Josh Jackson: Davis finds a sympathetic ear from songwriter Paul Sanchez, who knows a thing or two about creating a New Orleans-themed theatrical production. Sanchez collaborated with Colman DeKay on Nine Lives: The Musical, a paean to the city based on writer Dan Baum's nonfiction account of New Orleans residents' oral histories.
Of course, Davis has stratospheric aspirations. To recap so far, he's gathered some local legends: Irma Thomas, Clarence "Frogman" Henry, Al "Carnival Time" Johnson, Robert Parker and Frankie Ford.
PJ: Then, through Davell Crawford, he gains entry into Fats Domino's house. (I didn't know Fats Domino was still around!) Of course, Fats isn't exactly into it.

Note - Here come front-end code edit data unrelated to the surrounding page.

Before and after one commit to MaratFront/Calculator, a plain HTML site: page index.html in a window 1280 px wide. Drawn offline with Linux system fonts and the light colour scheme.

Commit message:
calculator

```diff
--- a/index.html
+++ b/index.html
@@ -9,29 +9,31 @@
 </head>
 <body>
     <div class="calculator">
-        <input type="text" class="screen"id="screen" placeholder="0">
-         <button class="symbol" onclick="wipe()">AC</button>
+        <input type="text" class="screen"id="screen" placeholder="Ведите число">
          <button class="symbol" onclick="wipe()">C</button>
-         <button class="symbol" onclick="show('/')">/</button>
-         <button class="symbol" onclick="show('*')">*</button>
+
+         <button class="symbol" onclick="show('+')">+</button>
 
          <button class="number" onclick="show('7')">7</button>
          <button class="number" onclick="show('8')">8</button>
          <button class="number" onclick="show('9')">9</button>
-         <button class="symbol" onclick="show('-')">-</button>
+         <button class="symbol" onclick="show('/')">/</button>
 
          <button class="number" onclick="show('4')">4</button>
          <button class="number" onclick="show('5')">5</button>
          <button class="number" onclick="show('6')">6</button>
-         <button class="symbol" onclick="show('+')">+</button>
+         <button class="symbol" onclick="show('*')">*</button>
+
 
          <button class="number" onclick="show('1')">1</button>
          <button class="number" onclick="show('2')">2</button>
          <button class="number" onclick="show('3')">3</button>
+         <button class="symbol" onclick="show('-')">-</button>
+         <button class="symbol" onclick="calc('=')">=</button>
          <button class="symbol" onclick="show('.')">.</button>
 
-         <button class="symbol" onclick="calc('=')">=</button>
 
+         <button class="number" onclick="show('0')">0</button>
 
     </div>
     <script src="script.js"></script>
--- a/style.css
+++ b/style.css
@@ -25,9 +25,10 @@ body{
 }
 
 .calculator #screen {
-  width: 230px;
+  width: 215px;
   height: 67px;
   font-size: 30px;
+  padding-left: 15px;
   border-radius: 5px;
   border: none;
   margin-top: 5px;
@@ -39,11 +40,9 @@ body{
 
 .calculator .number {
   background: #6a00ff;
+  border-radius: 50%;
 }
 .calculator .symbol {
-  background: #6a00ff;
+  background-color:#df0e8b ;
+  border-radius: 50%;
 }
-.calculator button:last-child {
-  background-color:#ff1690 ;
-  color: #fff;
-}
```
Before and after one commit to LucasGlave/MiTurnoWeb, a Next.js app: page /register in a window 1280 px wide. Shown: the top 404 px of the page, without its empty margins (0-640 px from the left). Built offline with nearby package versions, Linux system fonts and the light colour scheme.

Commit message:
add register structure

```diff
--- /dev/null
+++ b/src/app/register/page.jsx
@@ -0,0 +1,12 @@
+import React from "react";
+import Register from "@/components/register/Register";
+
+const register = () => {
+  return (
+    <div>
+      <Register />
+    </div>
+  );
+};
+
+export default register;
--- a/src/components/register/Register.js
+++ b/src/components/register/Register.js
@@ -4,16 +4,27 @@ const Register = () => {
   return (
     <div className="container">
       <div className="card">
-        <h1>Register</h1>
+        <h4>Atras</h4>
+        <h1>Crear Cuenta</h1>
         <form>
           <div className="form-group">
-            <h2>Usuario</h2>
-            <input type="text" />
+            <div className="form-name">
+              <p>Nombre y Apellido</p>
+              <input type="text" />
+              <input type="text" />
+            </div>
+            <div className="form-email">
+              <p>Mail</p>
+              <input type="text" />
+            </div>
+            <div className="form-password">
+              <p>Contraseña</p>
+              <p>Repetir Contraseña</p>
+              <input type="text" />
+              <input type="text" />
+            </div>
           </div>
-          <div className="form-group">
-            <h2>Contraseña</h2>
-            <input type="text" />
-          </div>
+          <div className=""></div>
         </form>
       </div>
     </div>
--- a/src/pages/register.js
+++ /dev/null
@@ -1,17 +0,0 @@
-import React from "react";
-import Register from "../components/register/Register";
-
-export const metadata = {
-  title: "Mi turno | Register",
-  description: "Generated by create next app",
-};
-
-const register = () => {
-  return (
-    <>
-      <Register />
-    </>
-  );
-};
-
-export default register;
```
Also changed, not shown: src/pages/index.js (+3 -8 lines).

JJ: "I can't sing opera," he says with a sly laugh. Fats Domino doesn't perform much at 84, and why does he need to anyway? Dude's got a Cadillac-themed sofa! He no longer lives in his Caffin Avenue home, the Ninth Ward residence where he lived most of his adult life, and where Davis and Davell seemingly visit him. Domino now lives in a gated community on the West Bank of Jefferson Parish, across the Mississippi River from New Orleans. He still likes his Heinekens. (Hence the impromptu line in this version of his hit, "Blueberry Hill"). All those gold and platinum records — replacements after they were lost during Katrina — say what needs to be said.
PJ: While all this is going on, Davis quits WWOZ — after he's confronted about nepotistic support of Annie's band on air. We do get a miniature lesson on Cajun music, though.
JJ: We hear the very end of BeauSoleil's "Flammes D'enfer," which first appeared on the band's excellent recording, Bayou Cadillac. Davis played some other notable Cajun music, as we discover in his back announce: "La Valse du Port Arthur" from the Balfa Brothers and "Valse du Opelousas" from accordionist Amedee Ardoin with fiddler Dennis McGhee. Those Ardoin recordings are some of the earliest documented Cajun music — with a racially integrated band, no less. Musicians and scholars universally revere their important historical influence. By the way, Steve Zahn's pronunciation of these names could use some polish. I hope that was done in character.
PJ: And finally, a happy note, when he convinces a skeptical Irma Thomas to sing his "satirical"/"sardonic" piece, "The New Ninth Ward."
JJ: She does it, but she "hopes they have a good ballad for the B-side." Those are some funny-sad lyrics. Hit material it isn't.
PJ: In other music this episode, we see Antoine take his student to hear another special lesson. That's the clarinetist Dr. Michael White working with the Hot 8 Brass Band on New Orleans traditional jazz.
JJ: Dr. Michael White is teaching members of the Hot 8 Brass Band the old songs like "Bugle Boy March," "Dark Sunshine" and "Shake It and Break It." Here are informally educated street musicians "from around the way," attending a workshop with a clarinet-wielding doctorate. As Antoine says, "There isn't a musician who's worth a damn who ever stops learning."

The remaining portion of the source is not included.